by Attorney-General John Ashcroft on indictment of Colombian paramilitaries,
September 24, 2002
the Department of Justice is unsealing an indictment charging leaders of
the United Self-Defense Forces of Colombia, or AUC, with trafficking over
17 tons of cocaine into the United States and Europe since 1997. The AUC
is a Colombian paramilitary group listed on the State Department's Foreign
Terrorist Organization List.
The indictment charges
AUC leader Carlos Castaño Gil and two other AUC members with five
counts of drug trafficking. Also named in the indictment are AUC military
commander Salvatore Mancuso and AUC member Juan Carlos Sierra Ramirez.
The United States has requested the extradition of all three of these
defendants from the Republic of Colombia, one of our closest international
law enforcement partners. They face sentences up to life imprisonment
if convicted of all charges.
On September 16,
The Washington Post reported Carlos Castaño as saying he would,
quote, "go and face the U.S. justice system" if he were indicted

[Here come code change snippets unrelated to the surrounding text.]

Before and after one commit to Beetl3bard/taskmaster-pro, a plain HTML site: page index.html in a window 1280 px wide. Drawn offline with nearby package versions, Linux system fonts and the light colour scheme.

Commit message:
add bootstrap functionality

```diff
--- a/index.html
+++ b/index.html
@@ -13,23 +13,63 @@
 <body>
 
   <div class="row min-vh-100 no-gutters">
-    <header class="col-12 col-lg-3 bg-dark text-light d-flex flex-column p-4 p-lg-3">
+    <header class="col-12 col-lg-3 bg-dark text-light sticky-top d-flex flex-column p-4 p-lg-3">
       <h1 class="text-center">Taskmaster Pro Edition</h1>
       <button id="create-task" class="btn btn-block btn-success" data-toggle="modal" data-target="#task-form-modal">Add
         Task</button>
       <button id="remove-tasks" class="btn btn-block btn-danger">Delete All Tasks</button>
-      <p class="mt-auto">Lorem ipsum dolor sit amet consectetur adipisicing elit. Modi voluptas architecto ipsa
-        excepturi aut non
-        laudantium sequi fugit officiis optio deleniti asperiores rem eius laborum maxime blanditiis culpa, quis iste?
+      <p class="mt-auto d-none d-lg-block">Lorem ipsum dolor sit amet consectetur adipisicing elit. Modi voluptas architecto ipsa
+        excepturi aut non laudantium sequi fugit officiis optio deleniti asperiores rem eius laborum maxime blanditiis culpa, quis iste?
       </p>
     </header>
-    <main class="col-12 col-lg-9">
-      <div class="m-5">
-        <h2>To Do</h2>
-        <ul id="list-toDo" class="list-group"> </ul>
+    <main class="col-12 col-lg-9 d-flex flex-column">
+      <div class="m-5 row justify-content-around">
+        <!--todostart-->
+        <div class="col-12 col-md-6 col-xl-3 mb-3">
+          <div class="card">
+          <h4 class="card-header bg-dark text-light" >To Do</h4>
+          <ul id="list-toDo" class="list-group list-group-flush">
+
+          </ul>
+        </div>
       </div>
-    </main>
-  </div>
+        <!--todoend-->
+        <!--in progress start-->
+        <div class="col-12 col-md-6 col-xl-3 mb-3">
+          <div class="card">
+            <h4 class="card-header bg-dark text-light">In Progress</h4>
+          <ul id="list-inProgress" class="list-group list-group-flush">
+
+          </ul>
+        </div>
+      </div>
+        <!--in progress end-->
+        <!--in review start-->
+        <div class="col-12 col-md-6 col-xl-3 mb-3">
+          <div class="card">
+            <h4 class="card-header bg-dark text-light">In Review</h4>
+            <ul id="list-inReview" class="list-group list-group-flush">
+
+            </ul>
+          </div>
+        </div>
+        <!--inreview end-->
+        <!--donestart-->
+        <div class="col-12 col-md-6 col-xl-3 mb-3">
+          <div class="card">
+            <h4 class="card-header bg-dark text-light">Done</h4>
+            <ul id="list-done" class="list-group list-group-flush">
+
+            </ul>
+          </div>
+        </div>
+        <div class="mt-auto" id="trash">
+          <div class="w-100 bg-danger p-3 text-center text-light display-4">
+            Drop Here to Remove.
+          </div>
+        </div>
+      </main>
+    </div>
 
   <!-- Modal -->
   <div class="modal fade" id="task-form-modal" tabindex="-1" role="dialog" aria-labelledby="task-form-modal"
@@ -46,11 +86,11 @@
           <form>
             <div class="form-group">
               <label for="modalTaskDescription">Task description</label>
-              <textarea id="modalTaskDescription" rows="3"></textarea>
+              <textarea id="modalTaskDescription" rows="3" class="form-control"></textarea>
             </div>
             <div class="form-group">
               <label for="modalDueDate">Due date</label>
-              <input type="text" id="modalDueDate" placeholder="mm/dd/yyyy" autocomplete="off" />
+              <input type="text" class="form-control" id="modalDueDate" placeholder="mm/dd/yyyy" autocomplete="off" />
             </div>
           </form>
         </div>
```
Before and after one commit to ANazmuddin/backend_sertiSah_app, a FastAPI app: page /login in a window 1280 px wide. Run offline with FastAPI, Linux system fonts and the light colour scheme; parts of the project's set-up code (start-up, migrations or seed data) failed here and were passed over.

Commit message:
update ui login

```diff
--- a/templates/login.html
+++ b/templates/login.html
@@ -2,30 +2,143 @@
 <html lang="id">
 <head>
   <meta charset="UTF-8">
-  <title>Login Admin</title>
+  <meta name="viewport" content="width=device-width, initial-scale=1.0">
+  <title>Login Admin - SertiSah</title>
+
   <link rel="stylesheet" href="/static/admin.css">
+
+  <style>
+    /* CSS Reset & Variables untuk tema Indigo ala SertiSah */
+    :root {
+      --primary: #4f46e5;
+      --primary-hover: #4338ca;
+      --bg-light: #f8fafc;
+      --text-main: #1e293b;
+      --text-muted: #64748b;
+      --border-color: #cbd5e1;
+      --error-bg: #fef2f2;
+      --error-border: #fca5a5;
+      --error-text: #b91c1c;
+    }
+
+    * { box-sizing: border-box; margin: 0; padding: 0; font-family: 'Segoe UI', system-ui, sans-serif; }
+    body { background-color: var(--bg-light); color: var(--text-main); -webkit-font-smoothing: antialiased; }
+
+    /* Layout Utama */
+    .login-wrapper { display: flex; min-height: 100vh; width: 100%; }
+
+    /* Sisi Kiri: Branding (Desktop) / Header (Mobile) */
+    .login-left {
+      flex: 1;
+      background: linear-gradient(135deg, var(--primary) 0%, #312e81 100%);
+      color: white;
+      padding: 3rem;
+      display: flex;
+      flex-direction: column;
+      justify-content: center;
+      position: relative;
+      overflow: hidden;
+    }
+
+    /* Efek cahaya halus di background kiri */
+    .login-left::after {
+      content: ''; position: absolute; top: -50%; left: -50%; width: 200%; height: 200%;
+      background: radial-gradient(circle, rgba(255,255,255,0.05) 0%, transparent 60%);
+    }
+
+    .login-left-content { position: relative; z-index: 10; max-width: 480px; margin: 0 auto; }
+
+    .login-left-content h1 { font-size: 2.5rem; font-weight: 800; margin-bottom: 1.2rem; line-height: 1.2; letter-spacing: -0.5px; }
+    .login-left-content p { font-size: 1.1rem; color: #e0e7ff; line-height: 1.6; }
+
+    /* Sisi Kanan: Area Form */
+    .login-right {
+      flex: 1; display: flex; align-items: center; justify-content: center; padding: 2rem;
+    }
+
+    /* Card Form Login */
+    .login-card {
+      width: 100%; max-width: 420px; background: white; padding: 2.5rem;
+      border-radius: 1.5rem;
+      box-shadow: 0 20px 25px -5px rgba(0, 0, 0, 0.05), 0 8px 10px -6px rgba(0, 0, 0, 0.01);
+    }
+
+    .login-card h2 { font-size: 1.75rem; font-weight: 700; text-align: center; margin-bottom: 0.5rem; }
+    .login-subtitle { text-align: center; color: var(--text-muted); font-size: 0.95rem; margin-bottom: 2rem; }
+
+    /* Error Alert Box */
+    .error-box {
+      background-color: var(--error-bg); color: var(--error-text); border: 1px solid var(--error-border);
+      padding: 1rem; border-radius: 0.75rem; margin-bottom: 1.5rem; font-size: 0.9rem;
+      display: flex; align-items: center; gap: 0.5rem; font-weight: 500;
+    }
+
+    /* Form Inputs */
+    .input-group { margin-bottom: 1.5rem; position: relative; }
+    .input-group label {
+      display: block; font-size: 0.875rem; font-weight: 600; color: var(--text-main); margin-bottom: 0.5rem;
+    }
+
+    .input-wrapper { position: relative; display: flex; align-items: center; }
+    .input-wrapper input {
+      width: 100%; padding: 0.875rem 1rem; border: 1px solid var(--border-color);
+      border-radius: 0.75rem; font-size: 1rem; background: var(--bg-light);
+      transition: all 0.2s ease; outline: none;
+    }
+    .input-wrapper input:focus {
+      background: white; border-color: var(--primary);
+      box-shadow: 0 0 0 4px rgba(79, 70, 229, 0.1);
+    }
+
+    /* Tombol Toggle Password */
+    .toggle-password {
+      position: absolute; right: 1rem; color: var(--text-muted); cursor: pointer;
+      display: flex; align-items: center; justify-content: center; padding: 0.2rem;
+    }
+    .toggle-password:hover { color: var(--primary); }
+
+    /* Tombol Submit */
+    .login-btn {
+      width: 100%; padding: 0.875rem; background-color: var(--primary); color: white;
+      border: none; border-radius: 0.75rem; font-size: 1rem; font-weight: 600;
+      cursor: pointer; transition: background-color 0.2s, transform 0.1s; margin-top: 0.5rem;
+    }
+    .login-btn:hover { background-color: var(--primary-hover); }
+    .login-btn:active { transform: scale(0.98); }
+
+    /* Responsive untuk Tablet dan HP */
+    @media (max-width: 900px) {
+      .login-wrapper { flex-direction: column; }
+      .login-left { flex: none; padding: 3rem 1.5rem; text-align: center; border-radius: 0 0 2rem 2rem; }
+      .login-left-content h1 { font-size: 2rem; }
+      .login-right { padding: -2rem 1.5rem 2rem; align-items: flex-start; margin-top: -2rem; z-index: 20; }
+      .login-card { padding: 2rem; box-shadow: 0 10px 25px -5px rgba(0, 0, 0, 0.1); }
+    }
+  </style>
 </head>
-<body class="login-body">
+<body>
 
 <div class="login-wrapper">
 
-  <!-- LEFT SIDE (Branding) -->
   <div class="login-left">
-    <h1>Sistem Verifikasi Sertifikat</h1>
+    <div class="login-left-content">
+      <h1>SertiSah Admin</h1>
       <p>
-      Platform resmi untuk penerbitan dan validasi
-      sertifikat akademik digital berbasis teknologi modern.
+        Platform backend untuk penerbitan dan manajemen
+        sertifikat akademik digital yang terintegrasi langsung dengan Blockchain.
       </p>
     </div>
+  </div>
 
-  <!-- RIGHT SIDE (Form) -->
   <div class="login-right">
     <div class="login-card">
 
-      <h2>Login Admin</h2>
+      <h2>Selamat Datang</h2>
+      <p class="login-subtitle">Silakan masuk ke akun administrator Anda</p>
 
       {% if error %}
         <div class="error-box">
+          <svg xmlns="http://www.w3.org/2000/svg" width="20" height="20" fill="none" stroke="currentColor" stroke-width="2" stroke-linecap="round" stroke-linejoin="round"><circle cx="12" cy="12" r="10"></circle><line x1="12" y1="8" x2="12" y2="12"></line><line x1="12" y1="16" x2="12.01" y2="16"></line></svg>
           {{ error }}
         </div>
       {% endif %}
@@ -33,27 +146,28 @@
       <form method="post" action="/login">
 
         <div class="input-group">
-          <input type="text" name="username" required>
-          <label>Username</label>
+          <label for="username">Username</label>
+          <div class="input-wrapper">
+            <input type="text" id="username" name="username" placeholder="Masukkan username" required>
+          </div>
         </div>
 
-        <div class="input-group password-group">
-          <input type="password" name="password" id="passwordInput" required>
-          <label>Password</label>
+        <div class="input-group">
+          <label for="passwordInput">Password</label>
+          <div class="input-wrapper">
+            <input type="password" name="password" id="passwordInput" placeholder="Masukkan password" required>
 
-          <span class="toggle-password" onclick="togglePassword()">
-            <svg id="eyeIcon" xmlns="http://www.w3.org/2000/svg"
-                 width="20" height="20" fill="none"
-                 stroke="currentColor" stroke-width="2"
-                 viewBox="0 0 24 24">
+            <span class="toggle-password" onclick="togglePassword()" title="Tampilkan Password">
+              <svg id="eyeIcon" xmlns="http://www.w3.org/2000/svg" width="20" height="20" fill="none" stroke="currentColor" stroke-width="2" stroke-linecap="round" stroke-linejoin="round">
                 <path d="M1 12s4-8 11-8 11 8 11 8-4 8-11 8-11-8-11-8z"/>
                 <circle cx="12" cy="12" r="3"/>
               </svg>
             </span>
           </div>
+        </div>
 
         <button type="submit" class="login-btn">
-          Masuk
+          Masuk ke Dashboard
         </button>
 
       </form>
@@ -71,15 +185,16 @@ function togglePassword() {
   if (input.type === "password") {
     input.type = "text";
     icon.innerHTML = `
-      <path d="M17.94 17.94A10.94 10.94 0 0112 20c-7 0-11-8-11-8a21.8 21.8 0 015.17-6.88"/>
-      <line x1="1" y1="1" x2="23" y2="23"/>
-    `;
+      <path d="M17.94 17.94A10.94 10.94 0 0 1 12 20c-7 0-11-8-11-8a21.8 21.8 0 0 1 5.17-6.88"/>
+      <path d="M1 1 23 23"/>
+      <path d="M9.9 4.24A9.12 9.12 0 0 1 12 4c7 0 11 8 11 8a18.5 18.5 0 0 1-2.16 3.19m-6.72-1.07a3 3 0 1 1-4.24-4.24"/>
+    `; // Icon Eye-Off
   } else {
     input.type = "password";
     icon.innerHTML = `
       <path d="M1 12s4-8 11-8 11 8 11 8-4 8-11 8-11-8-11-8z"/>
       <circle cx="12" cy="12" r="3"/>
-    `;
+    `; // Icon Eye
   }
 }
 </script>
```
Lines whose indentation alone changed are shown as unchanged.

by the United States. Today, we call upon Carlos Castaño to stand
by his statement and surrender to United States authorities.
The indictment of
these high-ranking AUC members marks, once again, the convergence of two
of the top priorities of the Department of Justice: the prevention of
terrorism, and the reduction of illegal drug use. These charges follow
the indictment in March of several members of the FARC, a Colombian guerilla
group also listed on the State Department's Foreign Terrorist Organization
List. Today's indictment charges AUC leaders, not as the anti-FARC freedom
fighters they claim to be, but as criminals - violent drug traffickers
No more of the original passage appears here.